We aim to serve all EVMS faculty, fellows, residents, and students with research support needs in order to improve the quality and long-term success of scientific research. This page is meant to provide the epidemiology and biostatistics background to better prepare researchers to plan and conduct their own research studies as well as better prepare them for their collaborative work with our HADSI team.
Biostatistics Training and Practice
This GraphPad guide examines general principles of statistical analyses, looks at how to conduct those analyses using the GraphPad statistical program Prism, and how to interpret results. See the Principles of Statistics page to review some important issues in statistics, and Guided Examples of Statistical Analyses page for examples of some common statistical analyses using Prism, including descriptive statistics, comparing two groups, and diagnostic tests.
GraphPad Prism offers GraphPad Quick Calcs which can be used to view and become comfortable with the way in which data needs to be entered depending upon the statistical test. There are many other software options available, some of which are free for use. While using GraphPad Quick Calcs, choose the type of data and analysis you have or would like to run and follow the prompts for entering data and conducting your analysis.
Epidemiology and Study Design Info
Principles in Epidemiology

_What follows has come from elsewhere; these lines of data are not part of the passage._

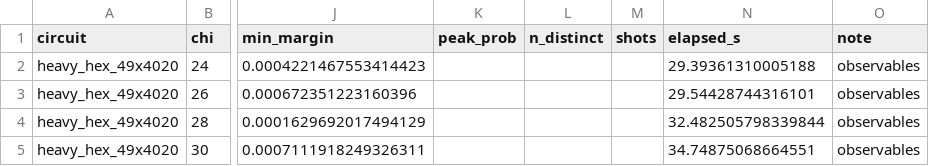
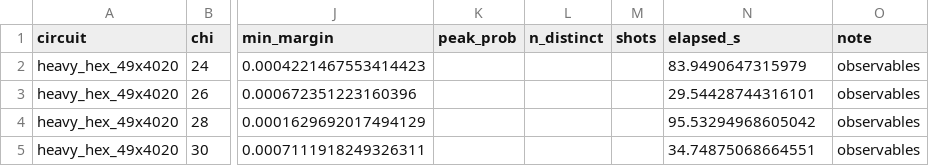
Before and after one commit to ChengFoon0602/Peaked-circuits, a CSV file: autotest_results/p3_platform_mps/chi_sweep_heavy_hex_49x4020.csv, drawn as a sheet; only a part is shown, gaps mark what is left out; the diff names each change by its address in the sheet, - before the commit and + after, or states it on an @@ line.

```diff
--- a/autotest_results/p3_platform_mps/chi_sweep_heavy_hex_49x4020.csv
+++ b/autotest_results/p3_platform_mps/chi_sweep_heavy_hex_49x4020.csv
-N2 (elapsed_s): 29.39361310005188
+N2 (elapsed_s): 83.9490647315979
-N4 (elapsed_s): 32.482505798339844
+N4 (elapsed_s): 95.53294968605042
```
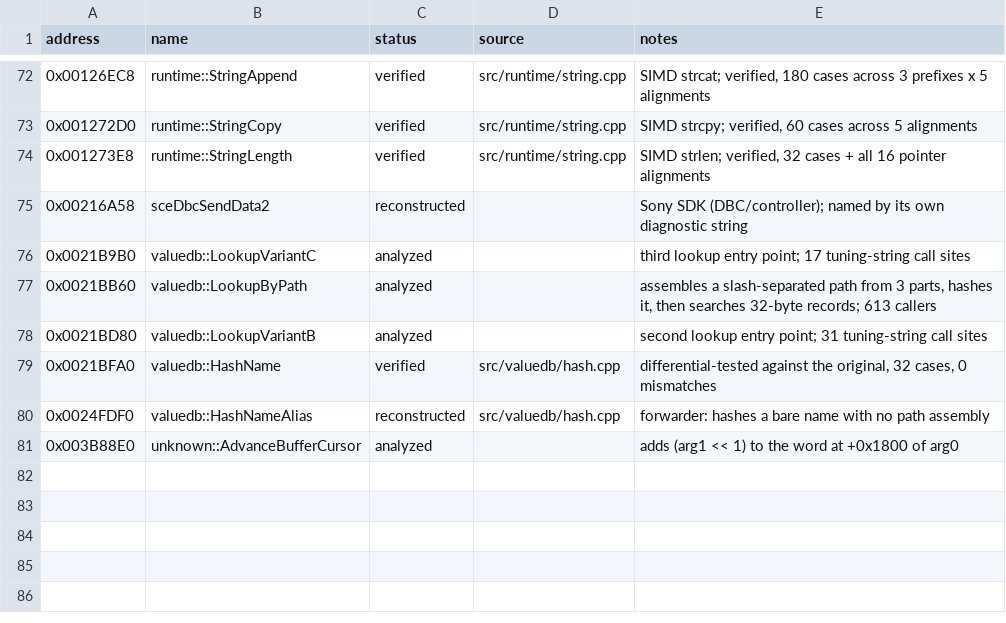
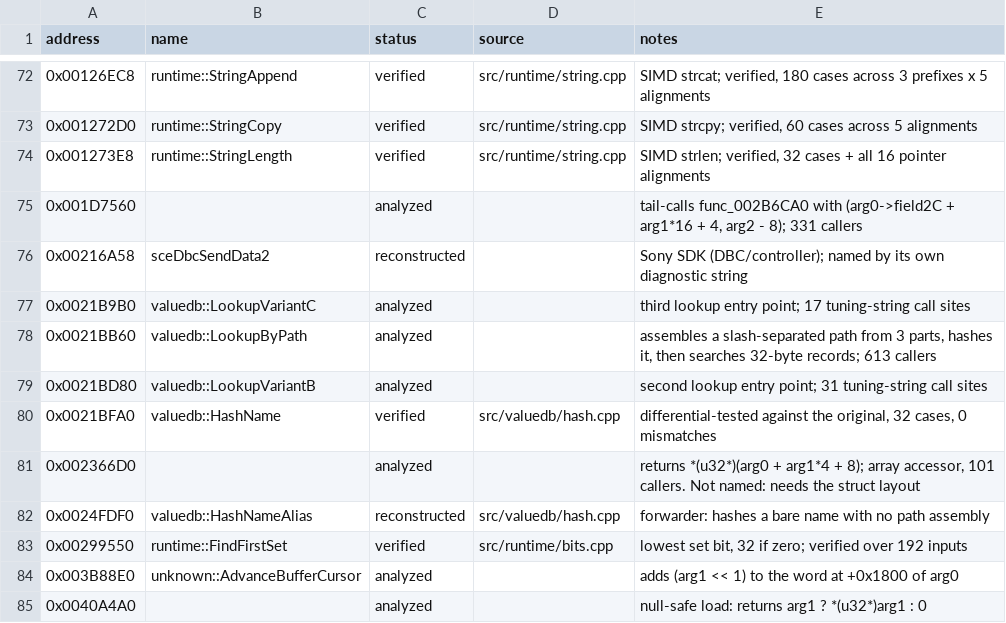
Before and after one commit to JMPliskin/burnout3-pal-enhanced, a CSV file: config/functions.csv, drawn as a sheet; only a part is shown, gaps mark what is left out.

```diff
--- a/config/functions.csv
+++ b/config/functions.csv
@@ -74,2 +74,3 @@ address,name,status,source,notes
 0x001273E8,runtime::StringLength,verified,src/runtime/string.cpp,"SIMD strlen; verified, 32 cases + all 16 pointer alignments"
+0x001D7560,,analyzed,,"tail-calls func_002B6CA0 with (arg0->field2C + arg1*16 + 4, arg2 - 8); 331 callers"
 0x00216A58,sceDbcSendData2,reconstructed,,Sony SDK (DBC/controller); named by its own diagnostic string
@@ -79,3 +80,6 @@ address,name,status,source,notes
 0x0021BFA0,valuedb::HashName,verified,src/valuedb/hash.cpp,"differential-tested against the original, 32 cases, 0 mismatches"
+0x002366D0,,analyzed,,"returns *(u32*)(arg0 + arg1*4 + 8); array accessor, 101 callers. Not named: needs the struct layout"
 0x0024FDF0,valuedb::HashNameAlias,reconstructed,src/valuedb/hash.cpp,forwarder: hashes a bare name with no path assembly
+0x00299550,runtime::FindFirstSet,verified,src/runtime/bits.cpp,"lowest set bit, 32 if zero; verified over 192 inputs"
 0x003B88E0,unknown::AdvanceBufferCursor,analyzed,,adds (arg1 << 1) to the word at +0x1800 of arg0
+0x0040A4A0,,analyzed,,null-safe load: returns arg1 ? *(u32*)arg1 : 0
```
Also changed, not shown: 4 other files.
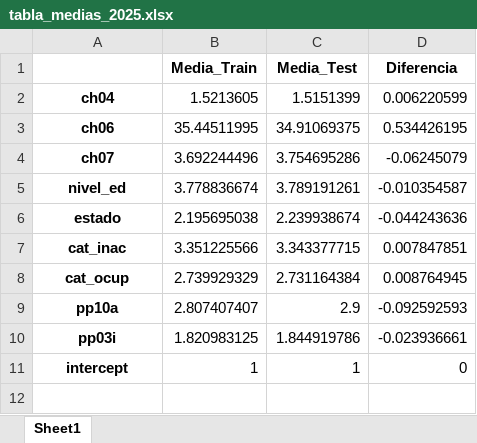
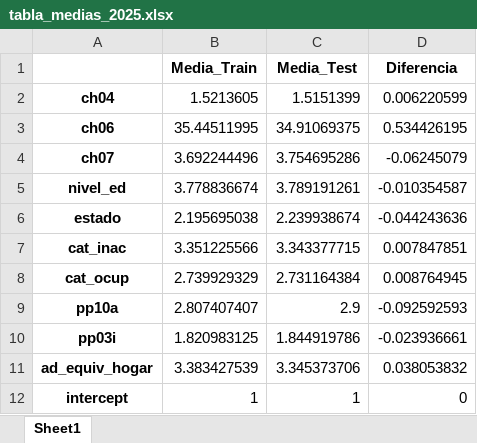
Before and after one commit to alvarezmartin2411-debug/Big-Data-UBA--Grupo-2, an Excel workbook: TP3/tabla_medias_2025.xlsx, sheet Sheet1, drawn as a sheet; values as stored, in another font and other column widths than the file's, no borders; the diff names each change by its address in the sheet, - before the commit and + after, or states it on an @@ line.

```diff
--- a/TP3/tabla_medias_2025.xlsx (sheet Sheet1)
+++ b/TP3/tabla_medias_2025.xlsx (sheet Sheet1)
+row 11: ad_equiv_hogar | 3.383427539 | 3.345373706 | 0.038053832
```
Also changed, not shown: TP3/tabla_medias_2005.xlsx, 1 other file.
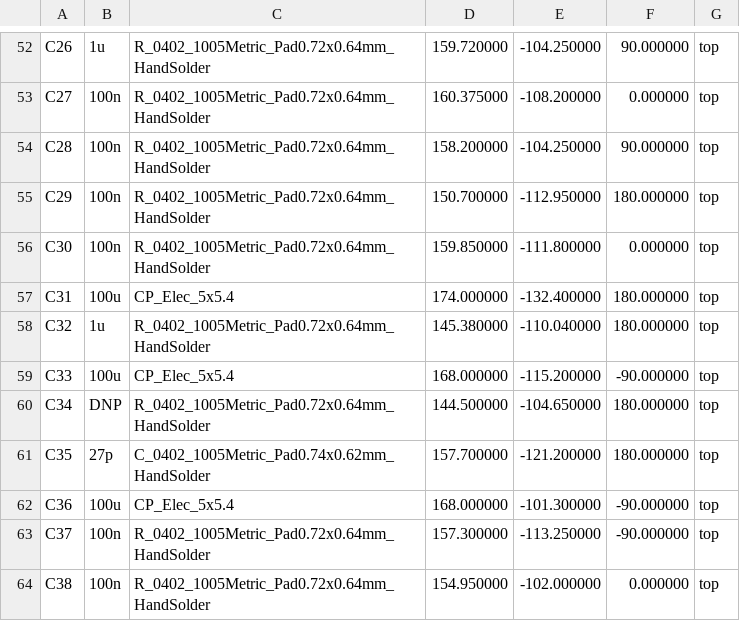
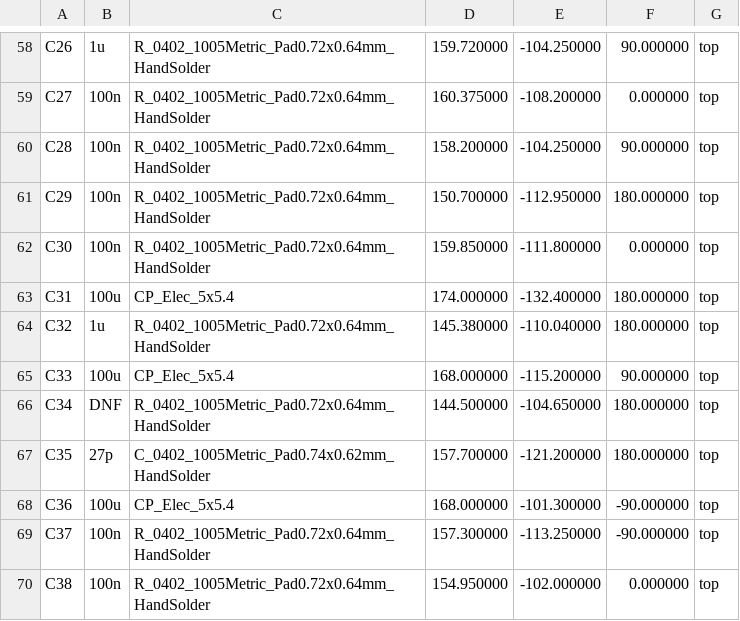
Before and after one commit to RNLgit/usb-xwitch, a CSV file: rel/cpl_v02/usb_xwitch-all-pos.csv, drawn as a sheet; only a part is shown, gaps mark what is left out; addresses are those after the commit; the diff covers the shown part only; the diff names each change by its address in the sheet, - before the commit and + after, or states it on an @@ line.

```diff
--- a/rel/cpl_v02/usb_xwitch-all-pos.csv
+++ b/rel/cpl_v02/usb_xwitch-all-pos.csv
-F65: -90.000000
+F65: 90.000000
-B66: DNP
+B66: DNF
```
Also changed, not shown: 11 added rows, 1 removed row and 3 edited cells elsewhere in this file, rel/bom_v02/usb_xwitch.csv, 16 other files.
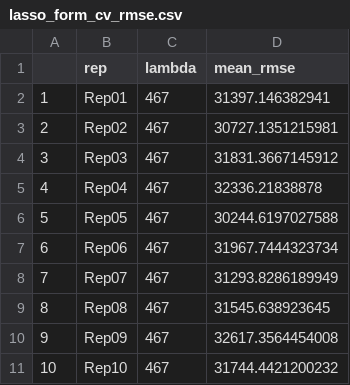
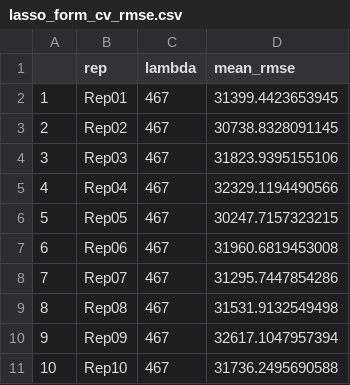
Before and after one commit to libryan1/ames_housing_prices_libryan1, a CSV file: Data/lasso_form_cv_rmse.csv, drawn as a sheet.

Commit message:
Updated code, added full environment data

```diff
--- a/Data/lasso_form_cv_rmse.csv
+++ b/Data/lasso_form_cv_rmse.csv
@@ -1,11 +1,11 @@
 "","rep","lambda","mean_rmse"
-"1","Rep01",467,31397.146382941
-"2","Rep02",467,30727.1351215981
-"3","Rep03",467,31831.3667145912
-"4","Rep04",467,32336.21838878
-"5","Rep05",467,30244.6197027588
-"6","Rep06",467,31967.7444323734
-"7","Rep07",467,31293.8286189949
-"8","Rep08",467,31545.638923645
-"9","Rep09",467,32617.3564454008
-"10","Rep10",467,31744.4421200232
+"1","Rep01",467,31399.4423653945
+"2","Rep02",467,30738.8328091145
+"3","Rep03",467,31823.9395155106
+"4","Rep04",467,32329.1194490566
+"5","Rep05",467,30247.7157323215
+"6","Rep06",467,31960.6819453008
+"7","Rep07",467,31295.7447854286
+"8","Rep08",467,31531.9132549498
+"9","Rep09",467,32617.1047957394
+"10","Rep10",467,31736.2495690588
```
Also changed, not shown: Data/boost_form_cv_rmse.csv, Data/elastic_form_cv_rmse.csv, 16 other files.
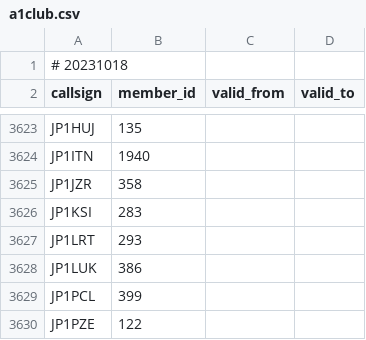
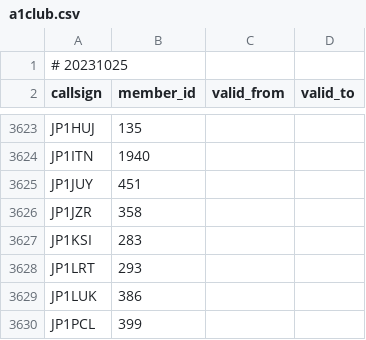
Before and after one commit to foldynl/hamradio-membeship-lists, a CSV file: lists/a1club.csv, drawn as a sheet; only a part is shown, gaps mark what is left out; the shorter side is filled out with more unchanged rows.

```diff
--- a/lists/a1club.csv
+++ b/lists/a1club.csv
@@ -1,2 +1,2 @@
-# 20231018
+# 20231025
 callsign,member_id,valid_from,valid_to
@@ -3624,2 +3624,3 @@ JP1HUJ,135,,
 JP1ITN,1940,,
+JP1JUY,451,,
 JP1JZR,358,,
```
Also changed, not shown: lists/cwops.csv, lists/epc.csv, 13 other files.
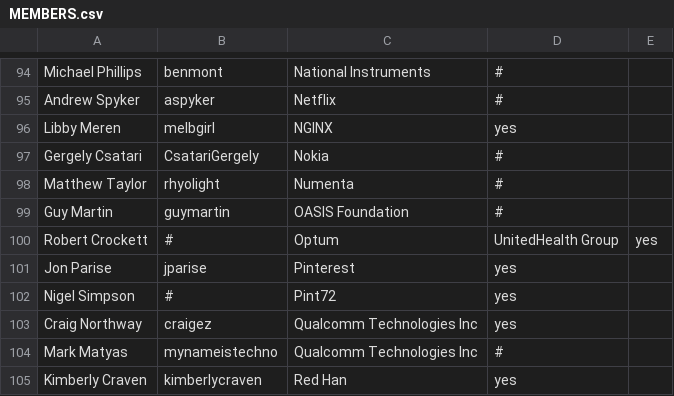
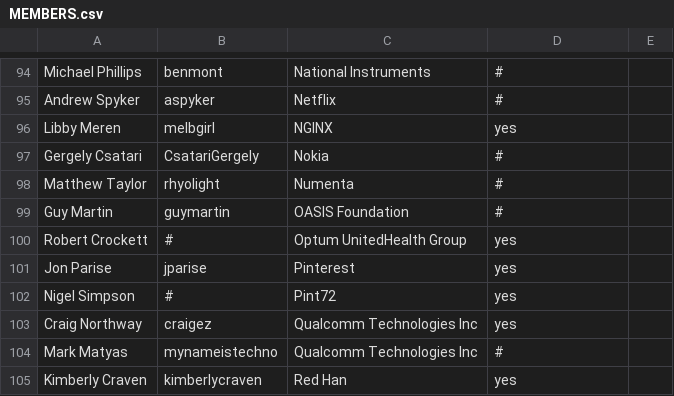
Before and after one commit to todogroup/governance, a CSV file: MEMBERS.csv, drawn as a sheet; only a part is shown, gaps mark what is left out.

Commit message:
Update MEMBERS.csv
Signed-off-by: Ana Jimenez Santamaria <ana@todogroup.org>

```diff
--- a/MEMBERS.csv
+++ b/MEMBERS.csv
@@ -99,3 +99,3 @@ Matthew Taylor,rhyolight,Numenta,#
 Guy Martin,guymartin,OASIS Foundation,#
-Robert Crockett,#,Optum,UnitedHealth Group,yes
+Robert Crockett,#,Optum UnitedHealth Group,yes
 Jon Parise,jparise,Pinterest,yes
```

The CDC’s Principles of Epidemiology in Public Health Practice is a great resource to look through for a reminder of different types of research studies (observational, retrospective, quasi-experimental, intervention, prospective, etc.) as well as some of the calculations and biostatistics involved in determining and assessing descriptive statistics.
Public Health 101
The CDC also created a course series to review the sciences essential to public health practice, which includes introductions to public health, epidemiology, and public health informatics, among others. The information is available in several formats including video, PDF, PowerPoint, etc.
If you’d like to review or plan on becoming involved in clinical trials, please see clinicaltrials.gov. This site provides the current status of privately and publicly funded clinical studies. Further, many devices, biologics, etc. are required by law to be registered via clinical trials.gov.
Freely Available Datasets
Below are links to a few of the many publicly available datasets available online. These datasets are great to use as practice for becoming familiar with different types of data, cleaning data and conducting analyses, and can also be used to conduct secondary data analysis and present findings at conferences and/or submit manuscripts for publication. As these datasets are publicly available, it is very important to review the existing literature to ensure that your research is new and has not yet already been studied and published.
- The PhysioNet is a platform that includes many databases, including several large clinical data sets. You can use the search page to filter for the type of data you are looking for, e.g., by diagnosis, procedure, date, etc. Of note, data is available at different levels of access such as open, restricted, and credentialed. There are no fees associated with these levels however CITI training and Data Use Agreements may need to be submitted depending on the data and level of access being requested.
- The eICU Collaborative Research Database includes data from patients admitted to critical care units in 2014 and 2015. This database was prepared by MIT and the Philips Healthcare system. To access data, complete the required training course and submit a request for data access.